Multiple non specific infection information

Group A Streptoccocus factsheet December 2022

Scarlet Fever Information letter December 2022

Increasing Rates of Scarlet Fever (Group A Strep)

Following the communication sent out in the school newsletter on 28th November, we are writing to inform you that the UKHSA continue to see elevated levels of Scarlet Fever cases, particularly in young children. We would like to take this opportunity to remind you of the signs, symptoms and the actions to be taken.

Signs and Symptoms of Scarlet Fever

• Scarlet Fever is a common childhood infection caused by Streptococcus pyogenes, or group A streptococcus (GAS). The early symptoms of scarlet fever include sore throat, headache, fever, nausea and vomiting.

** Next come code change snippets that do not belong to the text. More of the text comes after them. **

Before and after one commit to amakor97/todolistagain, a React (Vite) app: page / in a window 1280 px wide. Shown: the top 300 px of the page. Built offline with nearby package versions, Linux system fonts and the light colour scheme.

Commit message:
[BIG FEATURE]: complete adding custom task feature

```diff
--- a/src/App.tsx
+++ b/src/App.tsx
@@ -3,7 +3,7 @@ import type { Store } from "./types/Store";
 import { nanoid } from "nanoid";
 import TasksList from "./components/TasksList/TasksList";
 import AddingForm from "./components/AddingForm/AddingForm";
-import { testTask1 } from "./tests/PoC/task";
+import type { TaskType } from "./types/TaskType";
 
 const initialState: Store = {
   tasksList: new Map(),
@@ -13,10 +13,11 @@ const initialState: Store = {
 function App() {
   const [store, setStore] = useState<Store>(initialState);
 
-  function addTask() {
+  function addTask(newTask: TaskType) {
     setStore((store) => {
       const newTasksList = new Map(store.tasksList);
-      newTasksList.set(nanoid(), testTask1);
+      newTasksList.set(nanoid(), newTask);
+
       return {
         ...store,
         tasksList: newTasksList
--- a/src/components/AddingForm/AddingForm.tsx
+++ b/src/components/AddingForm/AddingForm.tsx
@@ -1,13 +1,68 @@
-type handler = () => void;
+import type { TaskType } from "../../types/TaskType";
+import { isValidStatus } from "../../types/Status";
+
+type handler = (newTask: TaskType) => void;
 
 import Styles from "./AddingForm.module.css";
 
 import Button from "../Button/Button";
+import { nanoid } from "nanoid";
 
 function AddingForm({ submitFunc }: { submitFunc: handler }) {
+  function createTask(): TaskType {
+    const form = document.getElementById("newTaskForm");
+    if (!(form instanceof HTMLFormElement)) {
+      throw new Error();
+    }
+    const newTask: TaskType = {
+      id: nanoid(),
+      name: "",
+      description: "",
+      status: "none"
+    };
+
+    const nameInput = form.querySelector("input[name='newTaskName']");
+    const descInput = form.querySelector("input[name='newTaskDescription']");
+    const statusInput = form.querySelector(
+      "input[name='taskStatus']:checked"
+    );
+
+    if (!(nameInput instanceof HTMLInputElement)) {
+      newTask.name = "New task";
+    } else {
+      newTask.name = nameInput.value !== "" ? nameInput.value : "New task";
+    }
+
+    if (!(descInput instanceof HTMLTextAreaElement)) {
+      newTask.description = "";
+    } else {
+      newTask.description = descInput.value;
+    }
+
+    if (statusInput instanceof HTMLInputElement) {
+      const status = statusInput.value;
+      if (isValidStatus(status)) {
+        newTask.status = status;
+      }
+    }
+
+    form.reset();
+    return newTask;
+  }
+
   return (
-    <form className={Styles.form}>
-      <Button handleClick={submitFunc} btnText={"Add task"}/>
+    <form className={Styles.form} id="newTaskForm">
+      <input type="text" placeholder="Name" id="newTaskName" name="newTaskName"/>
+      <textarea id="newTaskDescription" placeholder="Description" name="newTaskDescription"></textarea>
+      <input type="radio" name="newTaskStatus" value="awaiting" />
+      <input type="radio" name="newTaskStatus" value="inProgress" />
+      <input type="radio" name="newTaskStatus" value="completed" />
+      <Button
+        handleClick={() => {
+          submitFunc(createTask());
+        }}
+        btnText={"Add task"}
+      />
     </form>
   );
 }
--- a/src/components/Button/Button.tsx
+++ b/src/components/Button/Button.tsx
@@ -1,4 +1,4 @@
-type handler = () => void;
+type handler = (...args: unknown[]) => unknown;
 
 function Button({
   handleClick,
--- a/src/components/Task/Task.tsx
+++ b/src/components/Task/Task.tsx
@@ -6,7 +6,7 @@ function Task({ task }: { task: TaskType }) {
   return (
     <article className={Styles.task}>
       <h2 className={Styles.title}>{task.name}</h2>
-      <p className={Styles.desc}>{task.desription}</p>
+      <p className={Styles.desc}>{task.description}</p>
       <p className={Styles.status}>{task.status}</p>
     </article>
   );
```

• After 12 to 48 hours the characteristic red, pinhead rash develops, typically first appearing on the chest and stomach, then rapidly spreading to other parts of the body, and giving the skin a sandpaper-like texture.

• The scarlet rash may be harder to spot on darker skin, although the 'sandpaper' feel should be present. Patients typically have flushed cheeks and pallor around the mouth. This may be accompanied by a ‘strawberry tongue’. As the child improves peeling of the skin can occur.

It is important that any cases are treated promptly with antibiotics. If you or a member of your family are showing signs and symptoms, seek medical attention

(see your GP or contact NHS 111 ). If your child is diagnosed with Scarlet Fever, please remember that they cannot return to school until 24 hours after starting antibiotics.

To reduce the spread Do

• Wash your hands with soap and water

• Use tissues to trap germs from coughs and sneezes.

• Bin used tissues as quickly as possible. Don’t

• do not share cutlery, cups, towels, clothes, bedding or baths with anyone who has symptoms of scarlet fever Please be vigilant and if your child is displaying any of the early symptoms: sore throat, headache, fever, nausea and vomiting, then they should stay off school as a precaution. Further information can be found via the following links.

NHS Scarlet Fever Factsheet - includes useful information and images UKHSA - 5 ways to Protect your Under 5s this Winter.